Leave out the pictures and print the records below exactly.

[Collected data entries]
══════
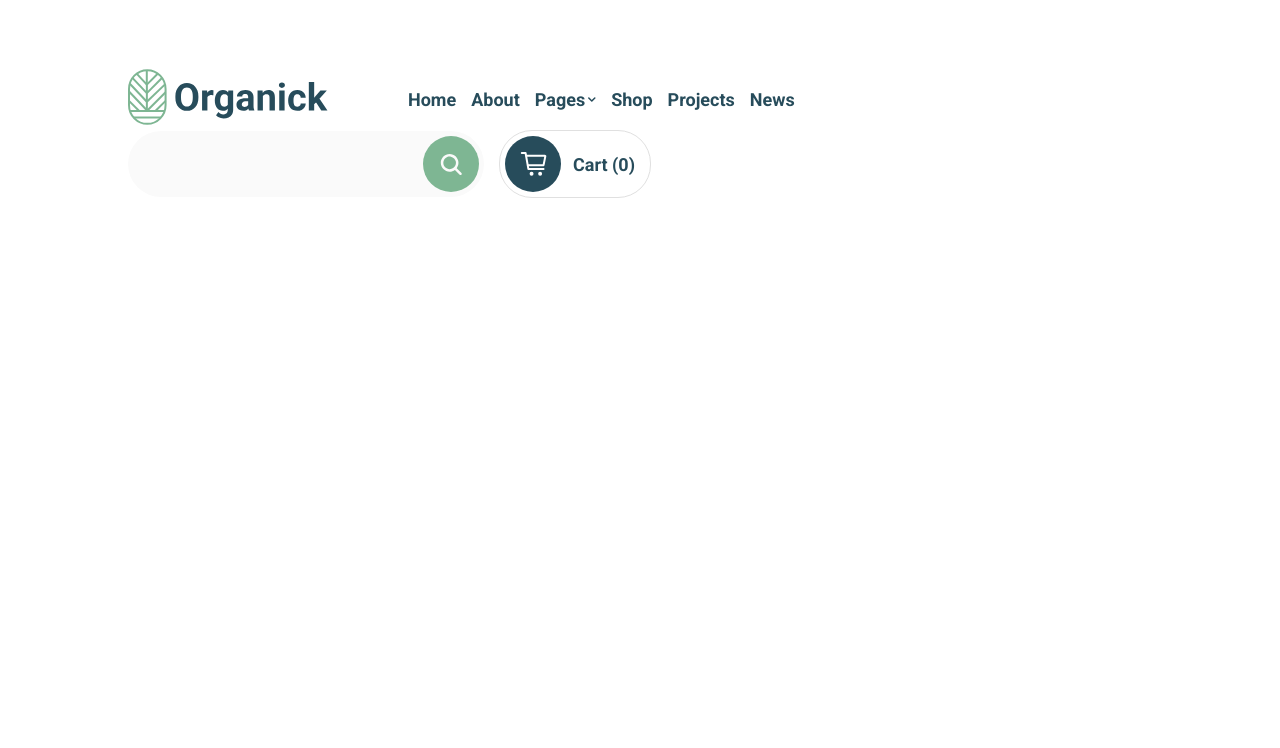
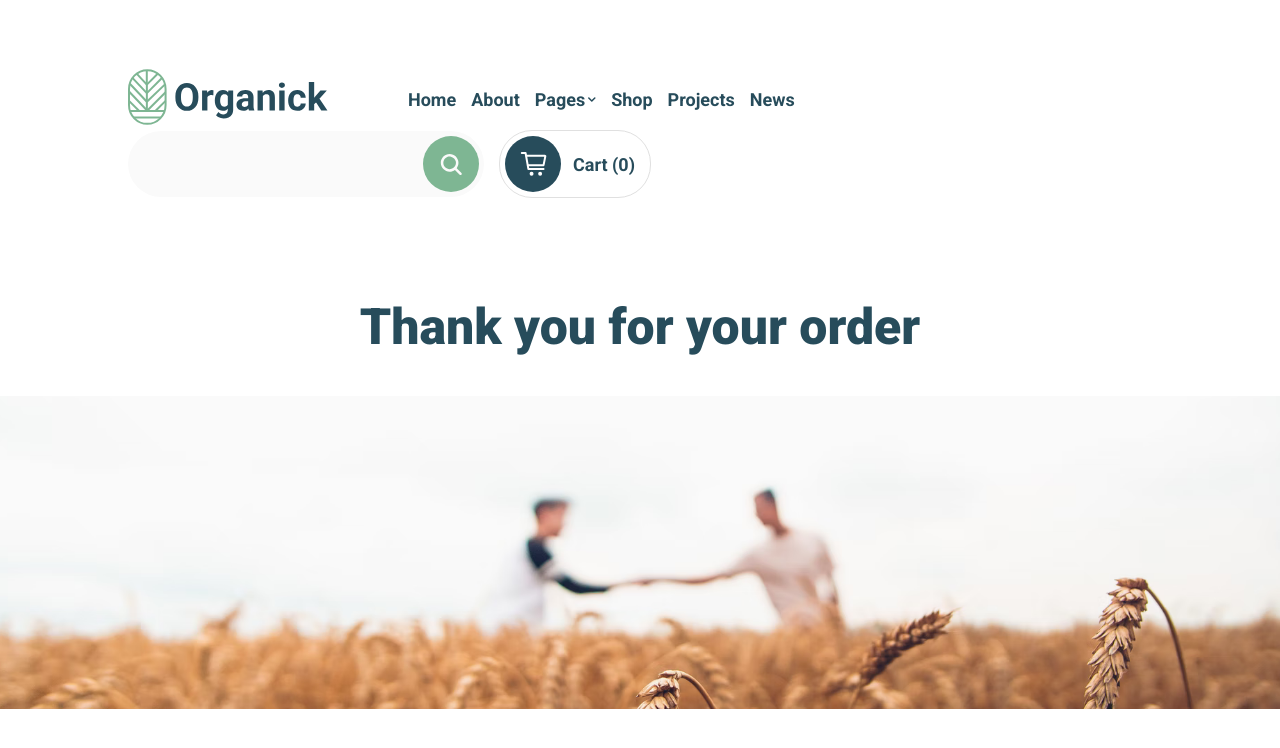
Before and after one commit to VanyaShumilo1/SigmaHomework5Frontend, a React (Create React App) app: page /successOrder in a window 1280 px wide. Shown: the top 748 px of the page. Built offline with nearby package versions, Linux system fonts and the light colour scheme.

Commit message:
successOrder page

```diff
--- a/src/App.js
+++ b/src/App.js
@@ -4,6 +4,7 @@ import Home from "./pages/Home";
 import {useState} from "react";
 import {Context} from "./context";
 import CartPage from "./pages/CartPage";
+import SuccessOrder from "./pages/SuccessOrder";
 
 const App = () => {
 
@@ -18,6 +19,7 @@ const App = () => {
             <Routes>
                 <Route path='/' element={<Home />}/>
                 <Route path='/cart' element={<CartPage/>}/>
+                <Route path='/successOrder' element={<SuccessOrder/>}/>
             </Routes>
         </Context.Provider>
     );
--- a/src/components/Cart/Cart.jsx
+++ b/src/components/Cart/Cart.jsx
@@ -60,7 +60,7 @@ const Cart = () => {
                 products: cartItems
             })
             setCartItems([])
-            navigate('/')
+            navigate('/successOrder')
         }
 
         if (name.length < 3) {
--- /dev/null
+++ b/src/pages/SuccessOrder.jsx
@@ -0,0 +1,15 @@
+import React from 'react';
+import Title from "../components/UI/Title";
+import image from '../img/successOrder/img.png'
+import styles from '../styles/successOrder.module.scss'
+
+const SuccessOrder = () => {
+    return (
+        <div className={styles.successOrder}>
+            <Title className={styles.successOrder__title}>Thank you for your order</Title>
+            <img src={image} alt="img"/>
+        </div>
+    );
+};
+
+export default SuccessOrder;
--- a/src/styles/app.scss
+++ b/src/styles/app.scss
@@ -49,8 +49,10 @@ a {
   font-family: inherit;
 }
 
+img {
+  object-fit: cover;
+}
+
 body {
   padding-bottom: 100px; //!!!!!!!!!!!!!!!!!!!!!!!!!!!!!!!!!!
 }
-
-@import 'title.module';
--- a/src/styles/nav.module.scss
+++ b/src/styles/nav.module.scss
@@ -32,6 +32,10 @@
       font-weight: 700;
       transition: 0.3s all;
 
+      img {
+        object-fit: fill;
+      }
+
       &:hover {
         color: $green;
       }
--- /dev/null
+++ b/src/styles/successOrder.module.scss
@@ -0,0 +1,12 @@
+.successOrder {
+  margin-top: 100px;
+
+  &__title {
+    text-align: center;
+  }
+
+  img {
+    width: 100%;
+    margin-top: 40px;
+  }
+}
```
Also changed, not shown: src/img/successOrder/img.png (added).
══════
SOLUTION FOR THIS PROBLEM ▸
Before and after one commit to VanyaShumilo1/SigmaHomework5Frontend, a React (Create React App) app: page /successOrder in a window 1280 px wide. Shown: the top 748 px of the page. Built offline with nearby package versions, Linux system fonts and the light colour scheme.

Commit message:
successOrder page

```diff
--- a/src/App.js
+++ b/src/App.js
@@ -4,6 +4,7 @@ import Home from "./pages/Home";
 import {useState} from "react";
 import {Context} from "./context";
 import CartPage from "./pages/CartPage";
+import SuccessOrder from "./pages/SuccessOrder";
 
 const App = () => {
 
@@ -18,6 +19,7 @@ const App = () => {
             <Routes>
                 <Route path='/' element={<Home />}/>
                 <Route path='/cart' element={<CartPage/>}/>
+                <Route path='/successOrder' element={<SuccessOrder/>}/>
             </Routes>
         </Context.Provider>
     );
--- a/src/components/Cart/Cart.jsx
+++ b/src/components/Cart/Cart.jsx
@@ -60,7 +60,7 @@ const Cart = () => {
                 products: cartItems
             })
             setCartItems([])
-            navigate('/')
+            navigate('/successOrder')
         }
 
         if (name.length < 3) {
--- /dev/null
+++ b/src/pages/SuccessOrder.jsx
@@ -0,0 +1,15 @@
+import React from 'react';
+import Title from "../components/UI/Title";
+import image from '../img/successOrder/img.png'
+import styles from '../styles/successOrder.module.scss'
+
+const SuccessOrder = () => {
+    return (
+        <div className={styles.successOrder}>
+            <Title className={styles.successOrder__title}>Thank you for your order</Title>
+            <img src={image} alt="img"/>
+        </div>
+    );
+};
+
+export default SuccessOrder;
--- a/src/styles/app.scss
+++ b/src/styles/app.scss
@@ -49,8 +49,10 @@ a {
   font-family: inherit;
 }
 
+img {
+  object-fit: cover;
+}
+
 body {
   padding-bottom: 100px; //!!!!!!!!!!!!!!!!!!!!!!!!!!!!!!!!!!
 }
-
-@import 'title.module';
--- a/src/styles/nav.module.scss
+++ b/src/styles/nav.module.scss
@@ -32,6 +32,10 @@
       font-weight: 700;
       transition: 0.3s all;
 
+      img {
+        object-fit: fill;
+      }
+
       &:hover {
         color: $green;
       }
--- /dev/null
+++ b/src/styles/successOrder.module.scss
@@ -0,0 +1,12 @@
+.successOrder {
+  margin-top: 100px;
+
+  &__title {
+    text-align: center;
+  }
+
+  img {
+    width: 100%;
+    margin-top: 40px;
+  }
+}
```
Also changed, not shown: src/img/successOrder/img.png (added).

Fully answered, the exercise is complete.